• Once in awhile, the car does reach the destination before the time is up. It reached 19 times to be precise.
• We will be comparing this metric to our improved smart cab when we learn using the q-learning algorithm.

## Inform the Driving Agent

### Appropriate States

• I have created tuples for the states as they are hashable.
• State
• State means the environment that the smart cab encounters at every intersection.
• This could be the:
• Status of traffic lights (green or red)
• Status of traffic at that intersection
• Next waypoint.
• We have to decide what inputs you old like to include to define the state at the intersections.
• Relevant inputs:
• Status of traffic lights: red and green.
• This input is relevant as we need to obey the rules to reach our destination.
• Next waypoint
• This is relevant too because it concerns where the car should go.
• Status of traffic at that intersection
• This is a situation where there are few cars. This may not be so relevant but it helps in reducing penalties and increasing our cumulative success rate.
• Irrelevant inputs:
• I would normally include this.
• However, there seem to be no rewards for reaching early. Only rewards for obeying traffic rules.
• Hence, it is not worthwhile to include Deadline as an input as this would drastically increase the number of states we need to train on.

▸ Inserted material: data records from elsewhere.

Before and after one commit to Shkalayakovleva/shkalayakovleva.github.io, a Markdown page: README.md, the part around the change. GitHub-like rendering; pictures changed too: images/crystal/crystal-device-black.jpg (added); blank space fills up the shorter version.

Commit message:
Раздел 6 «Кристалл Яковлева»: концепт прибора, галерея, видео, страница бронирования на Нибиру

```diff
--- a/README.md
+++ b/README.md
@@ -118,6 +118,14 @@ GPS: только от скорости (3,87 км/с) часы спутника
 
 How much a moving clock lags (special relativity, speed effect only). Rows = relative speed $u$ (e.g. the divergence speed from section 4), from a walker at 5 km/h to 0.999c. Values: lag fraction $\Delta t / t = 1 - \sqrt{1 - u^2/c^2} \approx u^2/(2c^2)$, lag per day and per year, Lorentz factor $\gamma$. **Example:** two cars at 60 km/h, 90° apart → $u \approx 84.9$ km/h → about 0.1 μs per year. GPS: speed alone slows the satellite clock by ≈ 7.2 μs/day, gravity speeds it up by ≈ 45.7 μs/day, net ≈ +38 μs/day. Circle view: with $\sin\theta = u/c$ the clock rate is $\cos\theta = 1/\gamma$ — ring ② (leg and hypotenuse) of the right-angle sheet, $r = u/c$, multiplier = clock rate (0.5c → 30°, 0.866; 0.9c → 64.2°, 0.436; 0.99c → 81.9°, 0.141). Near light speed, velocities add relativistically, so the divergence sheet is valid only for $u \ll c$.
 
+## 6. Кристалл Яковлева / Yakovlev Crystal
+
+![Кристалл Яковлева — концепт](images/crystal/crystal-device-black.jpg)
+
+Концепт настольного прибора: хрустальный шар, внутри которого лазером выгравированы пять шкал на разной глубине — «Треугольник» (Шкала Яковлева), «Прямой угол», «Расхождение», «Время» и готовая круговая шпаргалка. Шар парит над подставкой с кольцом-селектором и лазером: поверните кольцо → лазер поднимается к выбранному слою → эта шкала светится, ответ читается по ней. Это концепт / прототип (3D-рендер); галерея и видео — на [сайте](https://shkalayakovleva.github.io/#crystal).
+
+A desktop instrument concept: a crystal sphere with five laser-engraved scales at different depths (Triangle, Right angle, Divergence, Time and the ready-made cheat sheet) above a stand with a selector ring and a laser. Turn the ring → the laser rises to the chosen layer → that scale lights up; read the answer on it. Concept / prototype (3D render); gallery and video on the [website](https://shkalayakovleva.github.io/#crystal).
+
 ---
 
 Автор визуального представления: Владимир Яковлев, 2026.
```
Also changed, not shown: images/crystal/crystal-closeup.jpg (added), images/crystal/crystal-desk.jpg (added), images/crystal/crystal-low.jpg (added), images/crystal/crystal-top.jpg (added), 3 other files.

### Number of States

• As such, we would have states that factor in next_waypoint (Left, Right and Forward), light (red or green), incoming traffic (None, ‘forward’, ‘left’, ‘right’)
• This would result in 3 (next_waypoint) x 2 (light) x 4 (incoming traffic) = 24 states
• 24 states per position seem like a reasonable number given that the goal of Q-Learning is to learn and make informed decisions about each state.
• This is because we have to understand that we face an exploration-exploitation dilemma here that is a fundamental trade-off in reinforcement learning.
• This seems like a good balance of exploration and exploiting 6 states.

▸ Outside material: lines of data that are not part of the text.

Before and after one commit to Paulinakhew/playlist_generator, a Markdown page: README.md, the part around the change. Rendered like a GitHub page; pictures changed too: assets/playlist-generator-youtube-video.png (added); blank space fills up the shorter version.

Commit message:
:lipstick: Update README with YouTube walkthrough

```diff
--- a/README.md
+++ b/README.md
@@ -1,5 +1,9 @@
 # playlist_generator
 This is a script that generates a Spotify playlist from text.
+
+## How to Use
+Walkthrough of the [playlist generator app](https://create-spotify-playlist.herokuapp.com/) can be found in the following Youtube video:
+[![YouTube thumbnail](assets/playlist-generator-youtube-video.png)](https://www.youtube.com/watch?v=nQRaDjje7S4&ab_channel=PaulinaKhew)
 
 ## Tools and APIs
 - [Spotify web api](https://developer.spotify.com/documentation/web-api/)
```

## Implement a Q-Learning Driving Agent

### Estimating Q from Transitions: Q-learning Equation

• Personal notes:

### Parameters Initiated

• Alpha (learning rate), is arbitrarily set at 0.3.
• Gamma (discount rate), is arbitrarily set at 0.3.
• Epsilon (randomness probability), is arbitrarily set at 10 such that it is 10%.
• This is done by randomizing the values of p from 0 to 100.
• And if p < epsilon, the smart cab would take a random action.
• Q initial values set at 4
• Although we will suffer more initial penalties trying out every action.
• This will matter more only when scaling up this reinforcement learning problem to include more dummy agents.
• This technique is called optimistic initialization.

### Results

• The smart cab reaches the destination more frequently.
• Moreover, as you can see, we’ve achieved a success rate of 97% with a random assignment of parameters
• And if you look at the results of the 100 trails, we’re having fewer violations of traffic rules compared to without learning.

## Parameter Tuning

• With trial and error, it seems the following parameters allow the agent to perform best.
• Alpha (learning rate): 0.8
• Gamma (discount rate): 0.2
• Initial Q = 4
• Success rate: 98%

### Optimal Policy

• The agent does reach to the final absorbing states in the minimum possible time while incurring minimum penalties.
• The optimal policy would be:
• Minimum possible time.
• Obey all traffic rules.
• No clashes with other cars.
• In this project, there are two issues resulting from the rewards’ system. It benefits the agent to:
• Disobey traffic when the time is running out to reach the destination.
• This can be seen from the trials’ summary above where when there is a red light, the car might still make a move instead of remaining stationary.
• This would cause accidents and this is undesirable in the real world.
• Going in circles when there is a lot of time left to have more rewards before reaching the absorbing state.
• This can be observed how the cab takes a particular long time initially when there is a lot of time. Thereby explaining the high number of moves in the trials’ summary above.
• This would cause the smart cab to increase the cab fare in the real world and also delay the trip for the passenger, both of which are undesirable in the real world.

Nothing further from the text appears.